Shining Light on the Toxic Effects of Nanoparticles
This post is long overdue, both because I haven’t posted in more than a month, and because I’ve actually had this research highlight written since January – it was one of the writing samples I submitted for my application to the AAAS Mass Media Fellowship this spring.
I’m pleased to say that I’ve received the fellowship this year, and will be spending the summer writing for the Milwaukee Journal Sentinel before heading off to do a postdoc in the fall. This will make my graduation & moving plans a little complicated, but I’m really excited about this opportunity.
At any rate, I’ll keep you updated as I go, but for the moment – zebrafish!
Shining Light on the Toxic Effects of Nanoparticles
Exposure to light and tiny titanium dioxide nanoparticles can be a lethal combination – at least, if you’re a zebrafish.
According to researchers at the University of Wisconsin-Madison, raising zebrafish in water containing titanium dioxide nanoparticles and exposing them to light caused the fish to be badly deformed and die much more quickly than fish raised in normal environments.
Understanding the toxicity of these materials is critical because titanium dioxide nanoparticles are finding their way into a growing range of consumer products.
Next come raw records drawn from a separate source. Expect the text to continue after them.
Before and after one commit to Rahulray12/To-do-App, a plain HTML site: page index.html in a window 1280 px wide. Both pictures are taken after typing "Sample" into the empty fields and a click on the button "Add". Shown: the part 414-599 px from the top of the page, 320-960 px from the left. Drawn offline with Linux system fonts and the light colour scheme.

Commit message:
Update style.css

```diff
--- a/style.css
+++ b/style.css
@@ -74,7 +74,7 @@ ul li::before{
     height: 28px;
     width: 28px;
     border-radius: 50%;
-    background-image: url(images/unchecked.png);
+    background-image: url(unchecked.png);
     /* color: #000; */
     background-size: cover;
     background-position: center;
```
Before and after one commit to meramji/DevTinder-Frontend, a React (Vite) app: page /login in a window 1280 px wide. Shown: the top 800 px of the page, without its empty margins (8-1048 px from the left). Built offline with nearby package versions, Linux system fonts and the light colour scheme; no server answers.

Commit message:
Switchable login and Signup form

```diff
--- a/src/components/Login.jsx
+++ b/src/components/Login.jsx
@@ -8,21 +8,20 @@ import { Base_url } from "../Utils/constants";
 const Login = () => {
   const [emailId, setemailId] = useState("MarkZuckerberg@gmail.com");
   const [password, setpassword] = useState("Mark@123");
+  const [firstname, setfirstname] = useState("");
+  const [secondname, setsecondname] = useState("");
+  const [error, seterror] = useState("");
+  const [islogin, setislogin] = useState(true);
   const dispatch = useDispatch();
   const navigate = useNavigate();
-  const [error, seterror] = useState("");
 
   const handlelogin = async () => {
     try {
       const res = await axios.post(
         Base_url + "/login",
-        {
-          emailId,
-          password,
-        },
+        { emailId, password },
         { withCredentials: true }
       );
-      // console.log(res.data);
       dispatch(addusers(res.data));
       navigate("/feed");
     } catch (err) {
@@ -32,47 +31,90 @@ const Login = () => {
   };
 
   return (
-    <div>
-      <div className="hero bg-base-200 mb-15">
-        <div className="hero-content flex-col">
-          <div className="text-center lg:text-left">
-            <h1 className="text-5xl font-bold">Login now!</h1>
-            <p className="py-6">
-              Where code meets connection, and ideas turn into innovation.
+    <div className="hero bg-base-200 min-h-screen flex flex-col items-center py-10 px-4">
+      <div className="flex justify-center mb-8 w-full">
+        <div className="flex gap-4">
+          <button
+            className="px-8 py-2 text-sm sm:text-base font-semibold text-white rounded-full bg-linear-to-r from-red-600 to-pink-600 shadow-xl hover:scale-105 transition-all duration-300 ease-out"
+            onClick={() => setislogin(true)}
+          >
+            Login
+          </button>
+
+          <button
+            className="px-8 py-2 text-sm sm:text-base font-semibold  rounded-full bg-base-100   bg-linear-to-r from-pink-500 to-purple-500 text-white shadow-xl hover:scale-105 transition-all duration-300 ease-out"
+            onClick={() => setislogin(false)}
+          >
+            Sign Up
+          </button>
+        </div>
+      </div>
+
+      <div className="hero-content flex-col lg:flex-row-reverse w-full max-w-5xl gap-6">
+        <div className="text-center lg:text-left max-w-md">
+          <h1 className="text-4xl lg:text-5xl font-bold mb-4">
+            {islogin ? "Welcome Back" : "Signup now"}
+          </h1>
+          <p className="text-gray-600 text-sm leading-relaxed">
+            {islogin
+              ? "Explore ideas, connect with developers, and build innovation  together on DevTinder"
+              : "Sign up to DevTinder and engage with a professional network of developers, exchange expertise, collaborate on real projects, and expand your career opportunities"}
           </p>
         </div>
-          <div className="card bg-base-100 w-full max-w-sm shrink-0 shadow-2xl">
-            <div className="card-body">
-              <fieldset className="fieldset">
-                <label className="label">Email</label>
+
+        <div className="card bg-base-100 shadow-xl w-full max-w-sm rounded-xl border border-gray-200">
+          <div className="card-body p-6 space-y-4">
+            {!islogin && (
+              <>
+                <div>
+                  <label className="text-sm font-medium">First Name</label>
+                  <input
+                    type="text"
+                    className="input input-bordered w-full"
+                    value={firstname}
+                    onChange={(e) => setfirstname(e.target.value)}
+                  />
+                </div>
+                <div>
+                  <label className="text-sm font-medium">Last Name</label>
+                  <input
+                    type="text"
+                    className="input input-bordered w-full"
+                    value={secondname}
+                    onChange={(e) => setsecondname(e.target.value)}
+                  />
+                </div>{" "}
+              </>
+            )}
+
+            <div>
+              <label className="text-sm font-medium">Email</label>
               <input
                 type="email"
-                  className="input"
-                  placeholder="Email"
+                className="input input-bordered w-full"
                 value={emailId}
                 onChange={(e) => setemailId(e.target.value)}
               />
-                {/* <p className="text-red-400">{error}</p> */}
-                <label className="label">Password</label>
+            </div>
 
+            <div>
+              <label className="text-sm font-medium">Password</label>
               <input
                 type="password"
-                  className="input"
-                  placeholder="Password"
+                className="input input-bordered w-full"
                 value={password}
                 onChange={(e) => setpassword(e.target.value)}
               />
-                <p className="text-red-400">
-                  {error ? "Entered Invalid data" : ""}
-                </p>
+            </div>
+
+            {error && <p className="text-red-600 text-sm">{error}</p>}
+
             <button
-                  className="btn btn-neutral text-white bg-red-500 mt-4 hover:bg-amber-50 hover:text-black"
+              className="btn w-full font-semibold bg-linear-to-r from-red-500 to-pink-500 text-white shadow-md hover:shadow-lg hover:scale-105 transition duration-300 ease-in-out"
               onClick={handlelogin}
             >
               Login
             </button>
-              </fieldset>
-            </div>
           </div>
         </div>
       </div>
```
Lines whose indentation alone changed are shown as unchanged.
Titanium dioxide nanoparticles are especially useful in sunscreens, because they effectively absorb harmful UV rays without making the sunscreen pasty and opaque. However, similar nanoparticles also form the foundation of some next-generation solar cells and are used to treat wastewater in sewage plants.
Yet according to the researchers at UW-Madison, nobody really knows what effects these nanoparticles have when they get out into the environment.
The UW team explored this question by raising zebrafish embryos in water containing titanium dioxide nanoparticles. They kept some fish in the dark and exposed others to light to see whether or not light exposure changed the nanoparticles’ effects.
Other researchers have studied nanoparticle toxicity using isolated cells grown in the lab. However, the toxic effects on cells in a dish can sometimes be different than the effects on a whole organism.
By using zebrafish, the researchers at UW-Madison were able to look at the toxicity on a larger scale. Zebrafish are ideal for these sorts of experiments because they grow quickly. They are also clear, so the researchers can easily see any growth defects that appear.
Researcher Ofek Bar-Ilan and coworkers found that fish exposed to the nanoparticles but kept in the dark looked normal. Fish exposed to the nanoparticles and kept under bright light, however, had deformed heads and tails, and their growth was stunted. The fish exposed to both nanoparticles and light also died much more quickly than fish kept in the dark.
For something so small, the nanoparticles seemed to do a lot of damage.
The problem is that these particles aren’t just small, they’re tiny. At 25 nanometers in diameter, they are nearly three hundred times smaller than red blood cells. This small size means that the nanoparticles can get into places that larger particles can’t. When the UW-Madison researchers sliced open the dead zebrafish, they found nanoparticles not just on the skin, but also throughout the muscle tissue.
Ironically, part of what makes titanium dioxide nanoparticles so useful – their ability to absorb light – is also what makes them toxic.
When light hits a titanium dioxide nanoparticle, it excites electrons. At the surface of the particle, these electrons react with oxygen to form peroxides, like the hydrogen peroxide commonly used to disinfect scrapes and cuts.
A similar reaction between water and the positive charge the electron leaves behind creates the highly reactive hydroxyl radical. These so-called “reactive oxygen species” then wreak havoc by chewing up DNA, proteins, fatty acids, and other molecules crucial to healthy cells.
By showing that the nanoparticles weren’t as toxic to fish also exposed to a protective antioxidant, the UW-Madison team demonstrated that these reactive oxygen species caused the nanoparticles’ toxic effects.
Titanium dioxide nanoparticles exposed to light can thus do a lot of damage to developing zebrafish. But it is unclear how these effects translate to commercial products and to other animals.
Nanoparticles in sunscreens and cosmetics probably don’t pose much of a threat, for example, because living skin prevents the particles from penetrating into the body.
Zebrafish, by contrast, have very little to protect them from toxins in their environment once they hatch. Because the zebrafish are transparent, it is also much easier for light to penetrate and interact with nanoparticles deep in their bodies.
The UW-Madison team also used much higher doses of nanoparticles than those in commercial products. Lower doses may or may not have as much of an effect. Studying the long-term effects of low exposures is the subject of ongoing experiments in the UW labs.
As these types of nanoparticles come into greater use, however, being able to predict and assess their toxicity is essential to understanding their effects on health and the environment. By showing that zebrafish are a good model system for these types of studies, the UW-Madison team has taken a big step in the right direction.
The original article can be found here:
Bar-Ilan O., Louis K.M., Yang S.P., Pedersen J.A., Hamers R.J., Peterson R.E. & Heideman W. (2012). Titanium dioxide nanoparticles produce phototoxicity in the developing zebrafish, Nanotoxicology, 6 (6) 670-679. DOI: 10.3109/17435390.2011.604438